Your task: Pick the lines holding the string "fillStyle" out of the records and copy them.

Data excerpts:
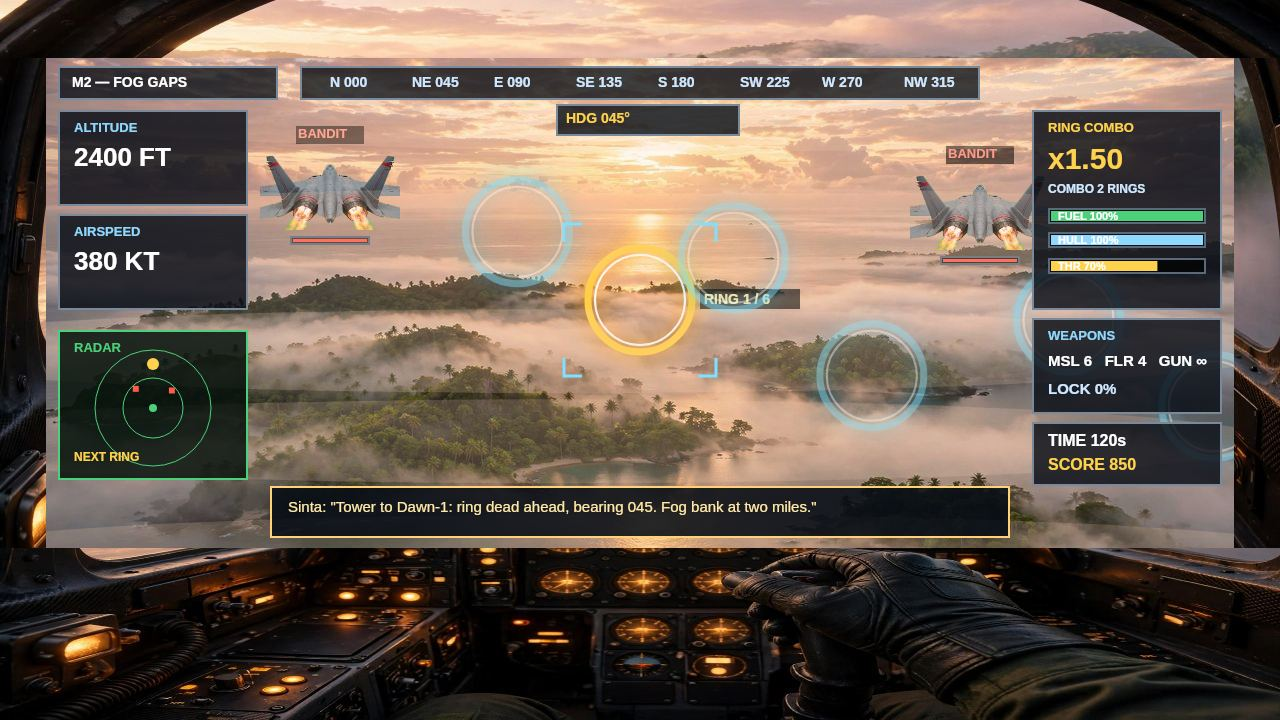
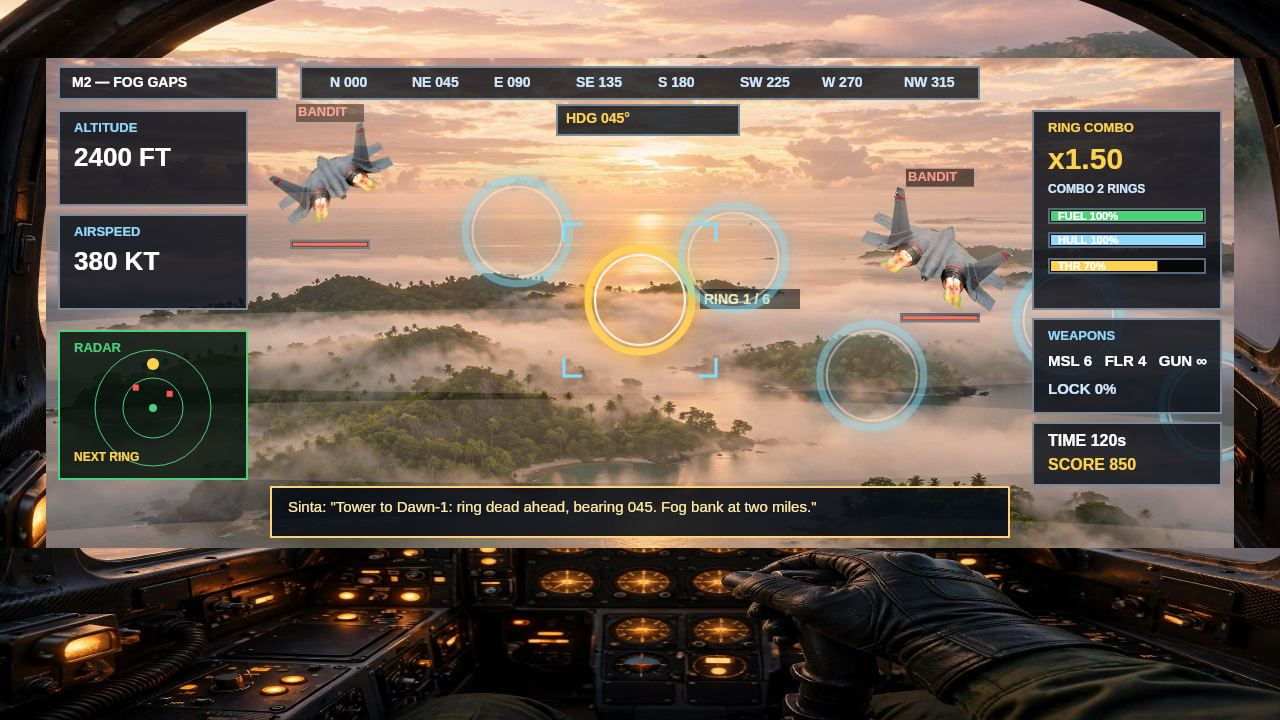
DAWN FALCON — surgical fix 2: distinct bandit poses per shot; shot-3 real battle with big red LOCK-FIRE bracket + missile on a white trail; destroyed bandit fireball stands alone

Changed region(s): [[0.6562, 0.1833, 0.8125, 0.4583], [0.1875, 0.1222, 0.3125, 0.3667]]

diff --git a/game/src/render.js b/game/src/render.js
@@ -88,14 +88,24 @@
       }
       ctx.restore();
     });
-    // enemies
+    // enemies (posed = staged shots only: rot/scale/flip set by shots.js; gameplay enemies draw exactly as before)
     f.enemies.forEach(function (e) {
       if (!e.alive) return;
       var spr = e.ghost ? 'jet-ghost.png' : 'jet-enemy.png';
-      drawImg(ctx, img(spr), e.x - 70, e.y - 40, 140, 80);
-      ctx.fillStyle = 'rgba(0,0,0,0.55)'; ctx.fillRect(e.x - 34, e.y - 64, 68, 18);
-      txt(ctx, e.ghost ? 'GHOST' : 'BANDIT', e.x - 32, e.y - 62, 13, e.ghost ? '#e8e8f2' : '#ff9a8a', 'left', true);
-      bar(ctx, e.x - 40, e.y + 46, 80, 9, e.hp / (e.ghost ? 5 : 2), '#ff5a4a', '');
+      var posed = !!(e.rot || e.scale || e.flip);
+      if (posed) {
+        var sc = e.scale || 1, rot = e.rot || 0, fl = e.flip || 1;
+        ctx.save(); ctx.translate(e.x, e.y); ctx.rotate(rot); ctx.scale(fl * sc, sc);
+        drawImg(ctx, img(spr), -70, -40, 140, 80);
+        ctx.restore();
+      } else drawImg(ctx, img(spr), e.x - 70, e.y - 40, 140, 80);
+      // rotated sprite corners stick out: lift label/bar clear of the sprite, keep label below the compass strip, bar above the dialogue box
+      var lift = posed ? Math.abs(Math.sin(e.rot || 0)) * 36 : 0;
+      var ly = posed ? Math.max(e.y - 64 - lift, 104) : e.y - 64;
+      ctx.fillStyle = 'rgba(0,0,0,0.55)'; ctx.fillRect(e.x - 34, ly, 68, 18);
+      txt(ctx, e.ghost ? 'GHOST' : 'BANDIT', e.x - 32, ly + 2, 13, e.ghost ? '#e8e8f2' : '#ff9a8a', 'left', true);
+      var by = posed ? Math.min(e.y + 46 + lift, 471) : e.y + 46;
+      bar(ctx, e.x - 40, by, 80, 9, e.hp / (e.ghost ? 5 : 2), '#ff5a4a', '');
     });
     // boats
     f.boats.forEach(function (b) {
@@ -104,11 +114,26 @@
       ctx.fillStyle = 'rgba(0,0,0,0.55)'; ctx.fillRect(b.x - 44, b.y - 32, 88, 18);
       txt(ctx, 'RAIDER BOAT', b.x - 42, b.y - 30, 12, '#ff9a8a', 'left', true);
     });
-    // missiles
+    // missiles (staged shot 3: long white trail aimed at the lock target + MISSILE label)
     f.missilesFired.forEach(function (mm) {
-      ctx.strokeStyle = '#fff'; ctx.lineWidth = 2;
-      ctx.beginPath(); ctx.moveTo(mm.x - 26, mm.y + 14); ctx.lineTo(mm.x, mm.y); ctx.stroke();
-      ctx.fillStyle = '#ffd24d'; ctx.beginPath(); ctx.arc(mm.x, mm.y, 5, 0, Math.PI * 2); ctx.fill();
+      if (f.bigLock && mm.target) {
+        var dx = mm.x - mm.target.x, dy = mm.y - mm.target.y, dd = Math.hypot(dx, dy) || 1;
+        var tx = mm.x + dx / dd * 85, ty = mm.y + dy / dd * 85;
+        ctx.save();
+        ctx.strokeStyle = 'rgba(255,255,255,0.35)'; ctx.lineWidth = 6;
+        ctx.beginPath(); ctx.moveTo(tx, ty); ctx.lineTo(mm.x, mm.y); ctx.stroke();
+        ctx.strokeStyle = '#fff'; ctx.lineWidth = 3;
+        ctx.beginPath(); ctx.moveTo(tx, ty); ctx.lineTo(mm.x, mm.y); ctx.stroke();
+        ctx.restore();
+        ctx.fillStyle = '#ffd24d'; ctx.beginPath(); ctx.arc(mm.x, mm.y, 6, 0, Math.PI * 2); ctx.fill();
+        ctx.fillStyle = '#fff'; ctx.beginPath(); ctx.arc(mm.x, mm.y, 3, 0, Math.PI * 2); ctx.fill();
+        ctx.fillStyle = 'rgba(0,0,0,0.6)'; ctx.fillRect(756, 326, 74, 18);
+        txt(ctx, 'MISSILE', 760, 328, 13, '#ffd24d', 'left', true);
+      } else {
+        ctx.strokeStyle = '#fff'; ctx.lineWidth = 2;
+        ctx.beginPath(); ctx.moveTo(mm.x - 26, mm.y + 14); ctx.lineTo(mm.x, mm.y); ctx.stroke();
+        ctx.fillStyle = '#ffd24d'; ctx.beginPath(); ctx.arc(mm.x, mm.y, 5, 0, Math.PI * 2); ctx.fill();
+      }
     });
     // explosions (additive sprite)
     f.explosions.forEach(function (ex) {
@@ -192,14 +217,24 @@
     box(ctx, 1032, 422, 190, 64, 'rgba(8,14,22,0.82)', '#7a8a9a');
     txt(ctx, 'TIME ' + Math.max(0, Math.ceil(f.timeLeft)) + 's', 1048, 434, 16, '#fff', 'left', true);
     txt(ctx, 'SCORE ' + f.score, 1048, 458, 16, '#ffd24d', 'left', true);
-    // lock bracket centre
-    var cx = 640, cy = 300, L = 46 + (1 - f.lock) * 30;
-    ctx.strokeStyle = f.lock >= 1 ? '#ff3b30' : '#7fe0ff'; ctx.lineWidth = 3;
-    [[-1, -1], [1, -1], [-1, 1], [1, 1]].forEach(function (c) {
-      ctx.beginPath(); ctx.moveTo(cx + c[0] * L, cy + c[1] * (L - 18)); ctx.lineTo(cx + c[0] * L, cy + c[1] * L); ctx.lineTo(cx + c[0] * (L - 18), cy + c[1] * L); ctx.stroke();
-    });
-    if (f.lockTarget && f.lockTarget.alive) {
-      txt(ctx, 'LOCK ' + Math.round(f.lock * 100) + '% — ' + Math.round(Math.hypot(f.lockTarget.x - f.px, f.lockTarget.y - f.py)) + 'm', cx - 90, cy - L - 44, 14, f.lock >= 1 ? '#ff5a4a' : '#fff', 'left', true);
+    // lock bracket centre (staged shot 3: big red LOCK-FIRE bracket on the target; otherwise the standard centre bracket)
+    if (f.bigLock && f.lockTarget && f.lockTarget.alive) {
+      var bx = f.lockTarget.x, byy = f.lockTarget.y, BL = 80;
+      ctx.strokeStyle = '#ff3b30'; ctx.lineWidth = 4;
+      [[-1, -1], [1, -1], [-1, 1], [1, 1]].forEach(function (c) {
+        ctx.beginPath(); ctx.moveTo(bx + c[0] * BL, byy + c[1] * (BL - 26)); ctx.lineTo(bx + c[0] * BL, byy + c[1] * BL); ctx.lineTo(bx + c[0] * (BL - 26), byy + c[1] * BL); ctx.stroke();
+      });
+      ctx.fillStyle = 'rgba(0,0,0,0.65)'; ctx.fillRect(bx - 140, byy - BL - 34, 280, 26);
+      txt(ctx, '◆ LOCK 100% — FIRE ◆', bx, byy - BL - 28, 20, '#ff3b30', 'center', true);
+    } else {
+      var cx = 640, cy = 300, L = 46 + (1 - f.lock) * 30;
+      ctx.strokeStyle = f.lock >= 1 ? '#ff3b30' : '#7fe0ff'; ctx.lineWidth = 3;
+      [[-1, -1], [1, -1], [-1, 1], [1, 1]].forEach(function (c) {
+        ctx.beginPath(); ctx.moveTo(cx + c[0] * L, cy + c[1] * (L - 18)); ctx.lineTo(cx + c[0] * L, cy + c[1] * L); ctx.lineTo(cx + c[0] * (L - 18), cy + c[1] * L); ctx.stroke();
+      });
+      if (f.lockTarget && f.lockTarget.alive) {
+        txt(ctx, 'LOCK ' + Math.round(f.lock * 100) + '% — ' + Math.round(Math.hypot(f.lockTarget.x - f.px, f.lockTarget.y - f.py)) + 'm', cx - 90, cy - L - 44, 14, f.lock >= 1 ? '#ff5a4a' : '#fff', 'left', true);
+      }
     }
     // warning lights are drawn just below the compass strip (see above)
     // dialogue bar (above cockpit panel, clear of edges)

diff --git a/game/src/shots.js b/game/src/shots.js
@@ -16,13 +16,15 @@
     f.comboMult = opts.combo || 1.0; f.comboCount = opts.comboCount || 0;
     f.score = opts.score || 0;
     if (opts.ringAhead) { var r = f.rings[0]; r.x = 640; r.y = 300; f.ringIdx = 0; }
-    if (opts.lock) { f.lock = 1; f.lockTarget = f.enemies[0] || null; if (f.lockTarget) { f.lockTarget.x = 640; f.lockTarget.y = 300; } }
+    if (opts.lock) { f.lock = 1; f.lockTarget = f.enemies[0] || null; if (f.lockTarget) { f.lockTarget.x = 640; f.lockTarget.y = 270; } }
+    if (opts.bigLock) f.bigLock = true; // staged shot 3: big red LOCK-FIRE bracket on the target
     if (opts.missile && f.lockTarget) {
-      f.missilesFired.push({ x: 560, y: 380, vx: 500, vy: -260, life: 4, target: f.lockTarget });
+      var mp = opts.missilePos || [560, 380];
+      f.missilesFired.push({ x: mp[0], y: mp[1], vx: -683, vy: -228, life: 4, target: f.lockTarget });
     }
-    if (opts.enemyPos) f.enemies.forEach(function (e, i) { if (opts.enemyPos[i]) { e.x = opts.enemyPos[i][0]; e.y = opts.enemyPos[i][1]; } });
+    if (opts.enemyPos) f.enemies.forEach(function (e, i) { if (opts.enemyPos[i]) { e.x = opts.enemyPos[i][0]; e.y = opts.enemyPos[i][1]; if (opts.enemyPos[i][2] !== undefined) e.rot = opts.enemyPos[i][2]; if (opts.enemyPos[i][3] !== undefined) e.scale = opts.enemyPos[i][3]; if (opts.enemyPos[i][4] !== undefined) e.flip = opts.enemyPos[i][4]; } });
     if (opts.escortPos && f.escort) { f.escort.x = opts.escortPos[0]; f.escort.y = opts.escortPos[1]; }
-    if (opts.explosion) f.explosions.push({ x: 340, y: 180, t: 0.4, big: false }); // destroyed top-left bandit — far from the escort seaplane (900,170)
+    if (opts.explosion) { f.explosions.push({ x: 340, y: 180, t: 0.4, big: false }); if (f.enemies[1]) f.enemies[1].alive = false; } // destroyed top-left bandit — fireball alone, far from the escort seaplane (900,170)
     if (opts.ghost) { f.enemies.forEach(function (e) { e.x = 700; e.y = 260; }); }
     s.dialogue = opts.dialogue || s.dialogue;
     s.screen = 'flight'; s.paused = false;
@@ -35,16 +37,16 @@
       s.grades = { 0: 'S', 1: 'A', 2: 'B', 3: 'A', 4: 'B' }; s.scores = { 0: 2100, 1: 1800, 2: 1500, 3: 1900, 4: 1700 };
       if (shot === '1') {
         stageFlight(1, { view: 'cockpit', ringAhead: true, combo: 1.5, comboCount: 2, score: 850,
-          enemyPos: [[330, 190], [980, 210]],
+          enemyPos: [[330, 175, -0.55, 0.85, 1], [940, 250, 0.5, 1.05, -1]],
           dialogue: 'Sinta: "Tower to Dawn-1: ring dead ahead, bearing 045. Fog bank at two miles."' });
       } else if (shot === '2') {
         stageFlight(1, { view: 'chase', ringAhead: true, combo: 2.0, comboCount: 4, score: 1400, py: 370,
-          enemyPos: [[330, 190], [980, 210]],
+          enemyPos: [[320, 380, 0.55, 0.8, -1], [950, 175, -0.5, 0.95, 1]],
           dialogue: 'Yoga: "Ring dead ahead, Dawn-1! Punch the burner and take it!"' });
         var f2 = s.flight; f2.rings[0].x = 640; f2.rings[0].y = 330; f2.py = 370;
       } else if (shot === '3') {
-        stageFlight(4, { view: 'chase', lock: true, missile: true, explosion: true, combo: 2.5, comboCount: 6, score: 2300, py: 380,
-          enemyPos: [[640, 300], [340, 180], [1080, 180], [330, 430], [950, 430]],
+        stageFlight(4, { view: 'chase', lock: true, bigLock: true, missile: true, missilePos: [730, 300], explosion: true, combo: 2.5, comboCount: 6, score: 2300, py: 380,
+          enemyPos: [[640, 270, 0.35, 1.05, 1], [340, 180], [460, 385, -0.7, 0.8, 1], [330, 420, -0.6, 0.85, -1], [950, 420, -0.35, 0.9, -1]],
           escortPos: [900, 170],
           dialogue: 'Ratna: "Weapons free, Dawn-1. Protect the seaplane — Ghost is out there."' });
       } else if (shot === '4') { // home/base screen: hangar at dawn with jet, loadout, crew, 3 save slots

Result for this exercise:
-      ctx.fillStyle = 'rgba(0,0,0,0.55)'; ctx.fillRect(e.x - 34, e.y - 64, 68, 18);
+      ctx.fillStyle = 'rgba(0,0,0,0.55)'; ctx.fillRect(e.x - 34, ly, 68, 18);
       ctx.fillStyle = 'rgba(0,0,0,0.55)'; ctx.fillRect(b.x - 44, b.y - 32, 88, 18);
-      ctx.fillStyle = '#ffd24d'; ctx.beginPath(); ctx.arc(mm.x, mm.y, 5, 0, Math.PI * 2); ctx.fill();
+        ctx.fillStyle = '#ffd24d'; ctx.beginPath(); ctx.arc(mm.x, mm.y, 6, 0, Math.PI * 2); ctx.fill();
+        ctx.fillStyle = '#fff'; ctx.beginPath(); ctx.arc(mm.x, mm.y, 3, 0, Math.PI * 2); ctx.fill();
+        ctx.fillStyle = 'rgba(0,0,0,0.6)'; ctx.fillRect(756, 326, 74, 18);
+        ctx.fillStyle = '#ffd24d'; ctx.beginPath(); ctx.arc(mm.x, mm.y, 5, 0, Math.PI * 2); ctx.fill();
+      ctx.fillStyle = 'rgba(0,0,0,0.65)'; ctx.fillRect(bx - 140, byy - BL - 34, 280, 26);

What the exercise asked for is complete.